All lines holding the word "Remove" should be located in the records and copied.

EXERCISE MATERIALS: Begin

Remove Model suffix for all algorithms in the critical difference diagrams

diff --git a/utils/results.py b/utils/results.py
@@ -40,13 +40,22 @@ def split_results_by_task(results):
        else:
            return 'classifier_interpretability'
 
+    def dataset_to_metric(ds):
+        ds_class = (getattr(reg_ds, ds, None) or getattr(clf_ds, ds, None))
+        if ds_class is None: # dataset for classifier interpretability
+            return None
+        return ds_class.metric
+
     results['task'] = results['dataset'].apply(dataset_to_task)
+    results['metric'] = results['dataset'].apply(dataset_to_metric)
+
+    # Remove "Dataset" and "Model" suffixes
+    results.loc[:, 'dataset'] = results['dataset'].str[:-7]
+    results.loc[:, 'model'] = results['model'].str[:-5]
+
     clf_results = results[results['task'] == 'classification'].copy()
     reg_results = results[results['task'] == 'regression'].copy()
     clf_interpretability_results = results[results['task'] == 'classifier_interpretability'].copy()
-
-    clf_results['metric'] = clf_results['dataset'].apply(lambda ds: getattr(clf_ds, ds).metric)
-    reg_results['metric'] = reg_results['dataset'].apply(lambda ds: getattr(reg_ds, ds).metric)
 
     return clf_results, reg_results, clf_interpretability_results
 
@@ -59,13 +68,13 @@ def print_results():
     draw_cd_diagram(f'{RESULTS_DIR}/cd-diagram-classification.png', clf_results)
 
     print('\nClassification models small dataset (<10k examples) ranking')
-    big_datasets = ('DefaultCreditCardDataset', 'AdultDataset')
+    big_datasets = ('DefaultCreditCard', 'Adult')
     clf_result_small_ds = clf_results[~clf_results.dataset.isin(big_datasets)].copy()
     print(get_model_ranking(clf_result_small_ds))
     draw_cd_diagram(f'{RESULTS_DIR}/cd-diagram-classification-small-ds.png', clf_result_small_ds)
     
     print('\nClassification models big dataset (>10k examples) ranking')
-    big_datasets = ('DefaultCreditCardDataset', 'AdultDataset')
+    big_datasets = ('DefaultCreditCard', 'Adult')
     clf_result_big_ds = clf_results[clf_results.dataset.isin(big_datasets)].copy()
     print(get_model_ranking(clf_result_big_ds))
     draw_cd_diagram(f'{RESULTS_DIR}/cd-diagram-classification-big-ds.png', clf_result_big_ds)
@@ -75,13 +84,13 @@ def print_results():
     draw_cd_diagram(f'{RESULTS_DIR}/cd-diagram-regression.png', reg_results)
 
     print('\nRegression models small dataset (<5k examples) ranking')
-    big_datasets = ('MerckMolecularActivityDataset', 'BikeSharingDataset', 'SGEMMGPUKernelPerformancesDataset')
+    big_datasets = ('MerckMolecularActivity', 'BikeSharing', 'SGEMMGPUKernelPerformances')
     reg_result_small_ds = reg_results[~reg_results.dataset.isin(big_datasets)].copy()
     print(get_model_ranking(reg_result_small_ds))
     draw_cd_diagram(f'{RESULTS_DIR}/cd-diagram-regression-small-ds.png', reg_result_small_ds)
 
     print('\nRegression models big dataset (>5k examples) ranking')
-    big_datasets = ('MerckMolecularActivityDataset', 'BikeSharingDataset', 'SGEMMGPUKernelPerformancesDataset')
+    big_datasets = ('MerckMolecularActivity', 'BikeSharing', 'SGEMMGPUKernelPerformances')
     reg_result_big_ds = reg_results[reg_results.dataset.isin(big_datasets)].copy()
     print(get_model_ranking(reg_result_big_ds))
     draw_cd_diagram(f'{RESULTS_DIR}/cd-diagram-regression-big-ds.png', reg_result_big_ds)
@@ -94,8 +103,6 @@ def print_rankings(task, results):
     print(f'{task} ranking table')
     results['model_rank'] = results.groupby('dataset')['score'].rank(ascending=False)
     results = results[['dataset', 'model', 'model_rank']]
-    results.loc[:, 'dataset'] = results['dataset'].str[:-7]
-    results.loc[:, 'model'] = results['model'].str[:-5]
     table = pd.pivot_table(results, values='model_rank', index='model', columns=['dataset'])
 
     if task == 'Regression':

EXERCISE MATERIALS: End

§ **RESULT FOR THIS EXERCISE**
Remove Model suffix for all algorithms in the critical difference diagrams
+    # Remove "Dataset" and "Model" suffixes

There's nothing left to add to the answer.